En EspaŅol

Q. Who is Mr. Smarty Plants?

A: There are those who suspect Wildflower Center volunteers are the culpable and capable culprits. Yet, others think staff members play some, albeit small, role. You can torture us with your plant questions, but we will never reveal the Green Guru's secret identity.

Help us grow by giving to the Plant Database Fund or by becoming a member

Did you know you can access the Native Plant Information Network with your web-enabled smartphone?

Share

Ask Mr. Smarty Plants

Ask Mr. Smarty Plants is a free service provided by the staff and volunteers at the Lady Bird Johnson Wildflower Center.

Search Smarty Plants
    
 
See a list of all Smarty Plants questions
Can't find the answer in our existing FAQs, submit a question to Mr. Smarty Plants.
Need help with plant identification, visit the plant identification page.
 
rate this answer
Not Yet Rated

Thursday - May 24, 2012

From: Round Rock, TX
Region: Southwest
Topic: Pests, Trees
Title: Unknown pest of Texas Mountain Laurel from Round Rock TX
Answered by: Barbara Medford

QUESTION:
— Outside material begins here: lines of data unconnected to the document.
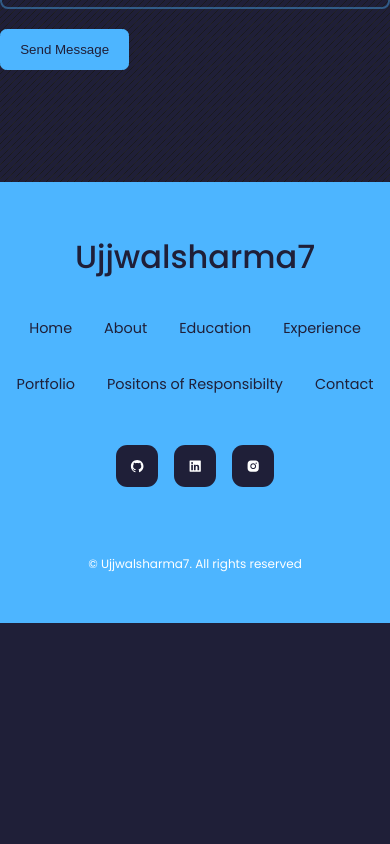
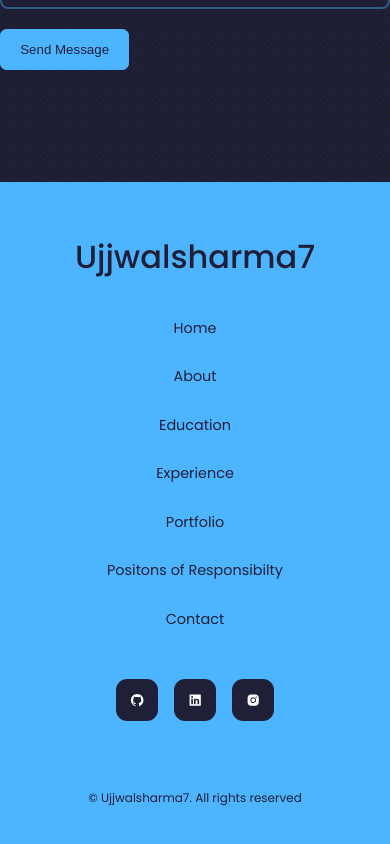
Before and after one commit to Ujjwalsharma7/Portfolio, a React (Create React App) app: page / in a window 390 px wide. Shown: the part 7661-8505 px from the top of the page. Before the commit the page ends 8284 px from the top, so only its background shows below. Built offline with nearby package versions, Linux system fonts and the light colour scheme.

Commit message:
added media query to footer

```diff
--- a/src/components/footer/footer.css
+++ b/src/components/footer/footer.css
@@ -47,3 +47,20 @@
     color: var(--color-bg);
     border-color: var(--color-bg);
 }
+
+.footer__copyright{
+    margin-bottom: 4rem;
+    color: var(--color-bg);
+}
+
+@media  screen and (max-width: 600px) {
+    .permalinks{
+        flex-direction: column;
+        gap: 1.5rem;
+
+    }
+
+    .footer__socials{
+        margin-bottom: 2.rem;
+    }
+}
```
I have a Texas Mountain Laurel that is being denuded from the top down by something unseen. It's not the Genista moth larvae, as there are no worms and no webbing visible. The only clue that it might be insects is a small spider web in one of the forks of the branches. There are new growth leaves appearing in some of the denuded places, so the wood itself is not dead. Any ideas?
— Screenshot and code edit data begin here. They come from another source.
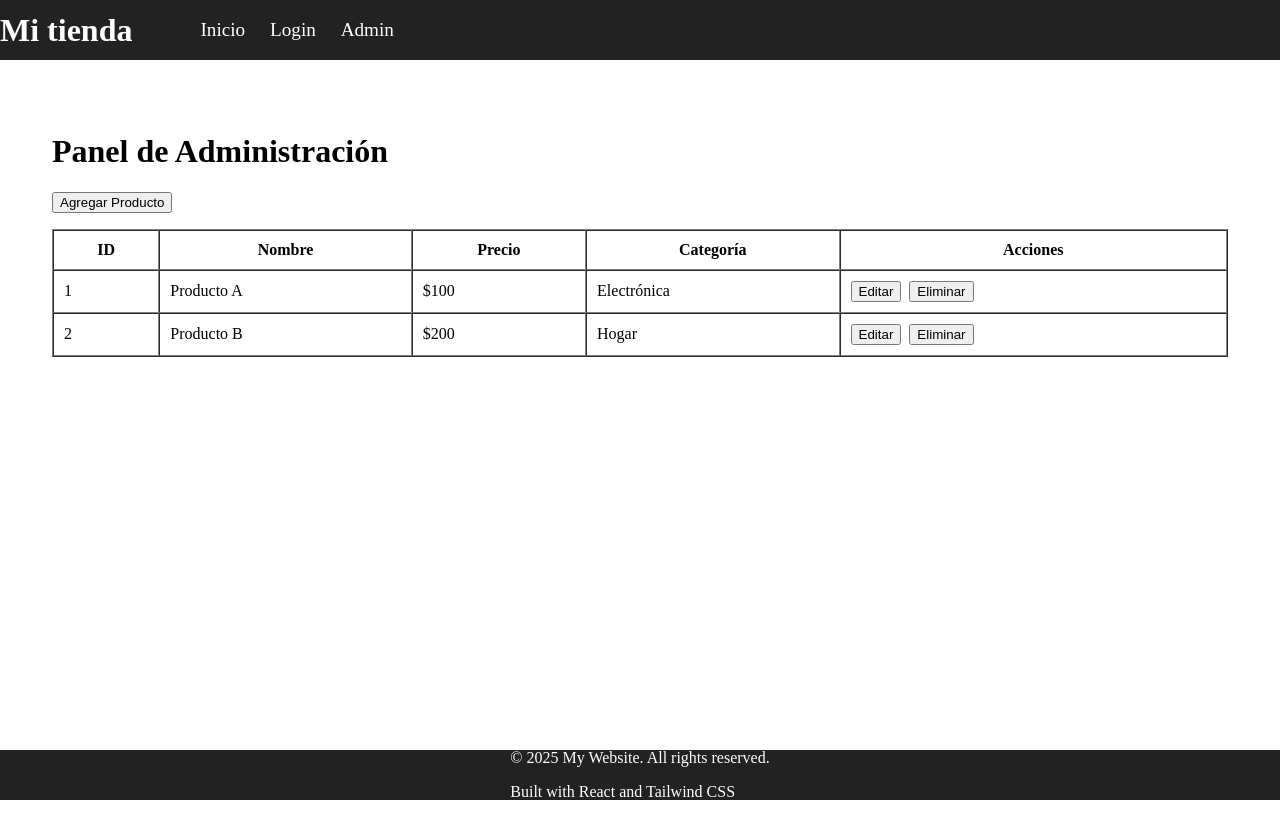
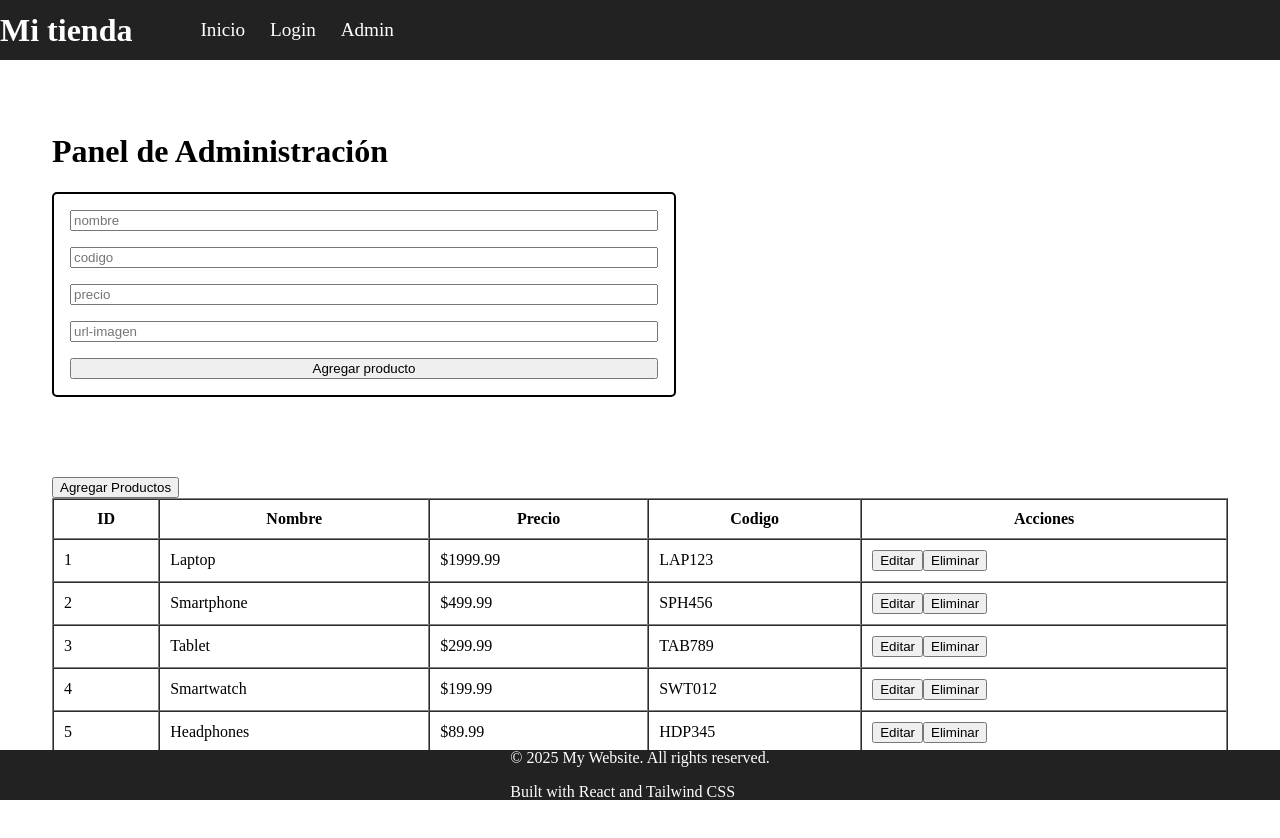
Before and after one commit to NahuFed/CRUD-COM-12, a React (Vite) app: page /admin in a window 1280 px wide. Shown: the top 838 px of the page. Before the commit the page ends 800 px from the top, so only its background shows below. Built offline with nearby package versions, Linux system fonts and the light colour scheme; data requests are answered from the project's data file.

Commit message:
se completo el crud de productos

```diff
--- a/db.json
+++ b/db.json
@@ -1,56 +1,60 @@
 {
   "users": [
     {
-        "id": 1,
+      "id": "1",
       "name": "Alice",
       "email": "alice@mail.com",
       "role": "admin"
     },
     {
-        "id": 2,
+      "id": "2",
       "name": "Bob",
       "email": "bob@mail.com",
       "role": "user"
     }
   ],
-
   "products": [
     {
-        "id": 1,
+      "id": "1",
       "name": "Laptop",
       "code": "LAP123",
-        "price": 999.99,
+      "price": "1999.99",
       "imgUrl": "https://p2-ofp.static.pub//fes/cms/2024/07/17/109vq5fdalv01w5jsu6vh35ncnk5jn890135.png"
-
     },
     {
-        "id": 2,
+      "id": "2",
       "name": "Smartphone",
       "code": "SPH456",
       "price": 499.99,
-        "imgUrl": "https://example.com/smartphone.jpg"
+      "imgUrl": "https://m.media-amazon.com/images/I/51Nnp56PlbL._AC_SL1001_.jpg"
     },
     {
-        "id": 3,
+      "id": "3",
       "name": "Tablet",
       "code": "TAB789",
       "price": 299.99,
-        "imgUrl": "https://example.com/tablet.jpg"
+      "imgUrl": "https://p1-ofp.static.pub//fes/cms/2024/05/24/l00v181zmokewobpvy9j8uw8pw9wnl135377.png"
     },
     {
-        "id": 4,
+      "id": "4",
       "name": "Smartwatch",
       "code": "SWT012",
       "price": 199.99,
-        "imgUrl": "https://example.com/smartwatch.jpg"
+      "imgUrl": "https://www.heavenimagenes.com/heavencommerce/68ac9d04-8767-4aca-9951-49f2fea1383b/images/v2/HERO%20BAND%20III/32023_small.jpg"
     },
     {
-        "id": 5,
+      "id": "5",
       "name": "Headphones",
       "code": "HDP345",
       "price": 89.99,
-        "imgUrl": "https://example.com/headphones.jpg"
+      "imgUrl": "https://m.media-amazon.com/images/I/71F2ccIPPLL._AC_SL1500_.jpg"
+    },
+    {
+      "id": "6",
+      "name": "Monitor",
+      "code": "M1238",
+      "price": "400",
+      "imgUrl": "https://www.laeditorial.com.ar/25279-large_default/monitor-samsung-19-led-vga-hdmi-19a330nhl.jpg"
     }
-
   ]
 }
--- a/src/crud/products/ProductCard.css
+++ b/src/crud/products/ProductCard.css
@@ -1,14 +1,20 @@
 .card img{
-   width: 33%; /* Ajusta la altura según tu diseño */
+   width: 100%; /* Ajusta la altura según tu diseño */
 }
 
 .card{
+
+    display: flex;
+    flex-direction: column;
+
+    align-items: center;
+    justify-content: space-evenly;
     border: 2px solid black;
     border-radius: 5px;
 }
 .flex-container {
   display: grid;
-grid-template-columns: repeat(3, 1fr);
+grid-template-columns: repeat(5, 1fr);
 gap: 1rem;
 
 
--- /dev/null
+++ b/src/crud/products/ProductForm.css
@@ -0,0 +1,10 @@
+.formularioProducto {
+  display: flex;
+  flex-direction: column;
+  gap: 1rem;
+  width: 50%;
+  border: 2px solid black;
+  border-radius: 5px;
+  padding: 1rem;
+  margin-bottom: 5rem;
+}
--- a/src/crud/products/ProductForm.jsx
+++ b/src/crud/products/ProductForm.jsx
@@ -1,10 +1,15 @@
-import React from 'react';
+import './ProductForm.css';
 
-const ProductForm = () => {
+const ProductForm = (props) => {
+    const { form, handleChange, handleSubmit, showAddButton, handleEditSubmit } = props;
     return (
-        <div>
-
-        </div>
+        <form className='formularioProducto' onSubmit={showAddButton ? handleSubmit : handleEditSubmit}>
+            <input name='name' value={form.name} onChange={handleChange} placeholder='nombre'></input>
+            <input name='code'value={form.code} onChange={handleChange} placeholder='codigo'></input>
+            <input name='price' value={form.price} onChange={handleChange} placeholder='precio'></input>
+            <input name='imgUrl' value={form.imgUrl} onChange={handleChange} placeholder='url-imagen'></input>
+            {showAddButton?<button type='submit'  >Agregar producto</button>: <button type='submit'>Editar producto</button> }
+        </form>
     );
 };
 
--- a/src/pages/AdminPage.jsx
+++ b/src/pages/AdminPage.jsx
@@ -1,41 +1,114 @@
-import React from 'react';
+import { useEffect, useState } from 'react';
+import axios from 'axios';
+import ProductForm from '../crud/products/ProductForm';
 
 const AdminPage = () => {
+
+    const [products, setProducts] = useState([]);
+    const [showAddButton, setShowAddButton] = useState(true);
+
+    const [form, setForm] = useState({
+        name: '',
+        code: '',
+        price: '',
+        imgUrl: ''
+    });
+
+    const handleChange = (e) => {
+        setForm({
+            ...form,
+            [e.target.name]: e.target.value
+        });
+    }
+
+    const handleSubmit = (e) => {
+        e.preventDefault();
+        axios.post('http://localhost:3001/products', form)
+        .then((res) => {
+            alert('Producto agregado correctamente');
+            setProducts([...products, res.data]);
+            setForm({
+                name: '',
+                code: '',
+                price: '',
+                imgUrl: ''
+            });
+        })
+        .catch((err) => console.error(err));
+    }
+
+    useEffect (() => {
+        axios.get('http://localhost:3001/products')
+        .then((res) => setProducts(res.data))
+    }, []);
+
+    const handleDelete = (id) => {
+        axios.delete(`http://localhost:3001/products/${id}`)
+        .then(() => {
+            setProducts(products.filter(product => product.id !== id));
+            alert('Producto eliminado correctamente');
+        })
+        .catch((err) => console.error(err));
+    }
+
+    const handleEditButton = (id) => {
+        setShowAddButton(false);
+        axios.get(`http://localhost:3001/products/${id}`)
+        .then((res) => {
+            setForm(res.data);
+        })
+        .catch((err) => console.error(err));
+    }
+
+    const handleEditSubmit = (e) => {
+        e.preventDefault();
+        axios.put(`http://localhost:3001/products/${form.id}`, form)
+        .then((res) => {
+            setProducts(products.map(product => product.id === form.id ? res.data : product));
+            alert('Producto editado correctamente');
+            setForm({
+                name: '',
+                code: '',
+                price: '',
+                imgUrl: ''
+            });
+            setShowAddButton(true);
+        })
+        .catch((err) => console.error(err));
+    }
+
     return (
     <div style={{ padding: '2rem' }}>
         <h1>Panel de Administración</h1>
-        <button style={{ marginBottom: '1rem' }}>Agregar Producto</button>
+        <ProductForm form={form} handleChange={handleChange} handleSubmit={handleSubmit} showAddButton={showAddButton} handleEditSubmit={handleEditSubmit}/>
+
+        <button onClick={()=>setShowAddButton(true)}>Agregar Productos</button>
+
         <table border="1" cellPadding="10" cellSpacing="0" width="100%">
         <thead>
             <tr>
             <th>ID</th>
             <th>Nombre</th>
             <th>Precio</th>
-            <th>Categoría</th>
+            <th>Codigo</th>
             <th>Acciones</th>
             </tr>
         </thead>
         <tbody>
-            <tr>
-            <td>1</td>
-            <td>Producto A</td>
-            <td>$100</td>
-            <td>Electrónica</td>
-            <td>
-                <button>Editar</button>
-                <button style={{ marginLeft: '0.5rem' }}>Eliminar</button>
-            </td>
-            </tr>
-            <tr>
-            <td>2</td>
-            <td>Producto B</td>
-            <td>$200</td>
-            <td>Hogar</td>
-            <td>
-                <button>Editar</button>
-                <button style={{ marginLeft: '0.5rem' }}>Eliminar</button>
-            </td>
-            </tr>
+            {products.map(product => (
+                <tr key={product.id}>
+                    <td>{product.id}</td>
+                    <td>{product.name}</td>
+                    <td>${product.price}</td>
+                    <td>{product.code}</td>
+                    <td>
+                        <button onClick={()=> {
+                            handleEditButton(Number(product.id))
+                        } }>Editar</button>
+                        <button onClick={()=>handleDelete(Number(product.id))}>Eliminar</button>
+                    </td>
+                </tr>
+            ))}
         </tbody>
         </table>
     </div>
--- a/src/pages/HomePage.jsx
+++ b/src/pages/HomePage.jsx
@@ -1,4 +1,3 @@
-import React from 'react';
 import ProductCard from '../crud/products/ProductCard';
 
 const HomePage = () => {
```
Lines whose indentation alone changed are shown as unchanged.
ANSWER:

Here is one of our own previous answers on this subject. From Arid Zone Trees, more of the same. You did not say how old your tree is, sometimes loss of leaves can be caused by transplant shock, which in turn is caused by a tree not planted with good drainage, not receiving the right amount of sun. If your tree is not being overwatered, if water does not stand on the ground after infrequent watering, and it is in full sun or part shade, it should recover.

 

From the Image Gallery


Texas mountain laurel
Sophora secundiflora

Texas mountain laurel
Sophora secundiflora

Texas mountain laurel
Sophora secundiflora

More Trees Questions

Identification of a tree at David Crockett Cabin Museum in Tennessee
October 22, 2012 - I was in Lawrenceburg TN and stopped by the David Crockett Cabin Museum. There was a tree and it dropped lemon sized balls on the ground. What kind of tree is it?
view the full question and answer

Screening Plants for Cape Cod
June 17, 2014 - I need to plant some fairly high growing leafy plants/bushes/trees for privacy and as a sound barrier in (the remains of) a pine forest in Cape Cod, MA. The pines grow tall and skinny so that we can s...
view the full question and answer

Fast-growing tree, non-toxic for horses, in Northern California
March 18, 2010 - Hello..I need to find a fast growing shade tree, native to California (I live in Northern California, south of San Francisco) that would be safe next to (but not in) my horses paddock. Obviously some...
view the full question and answer

Possible sawflies on loblolly pine (Pinus taeda)
May 03, 2011 - My pine trees looked great a week ago, now one from top to bottom is almost without needles. It is covered with greenish caterpillars. They have several stripes down their back . Could these be saw fl...
view the full question and answer

Leaf problems on Arizona ash in New Braunfels, TX
August 07, 2010 - I have an Arizona Ash tree that is 10 years old. The leaves have brown spots all over and then eventually the leaves curl up and fall off the tree. Is this a fungus or a bacterial infestation? What...
view the full question and answer

Smarty Plants's Facebook profile Support the Wildflower Center by Donating Online or Becoming a Member today.

Mr. Smarty Plants wants you to be his Facebook friend. Click the Facebook icon to add yourself to Mr. Smarty Plants list of friends.
E-NEWSLETTER | BECOME A MEMBER | DONATE NOW | MEDIA | SITEMAP
© 2014 Lady Bird Johnson Wildflower Center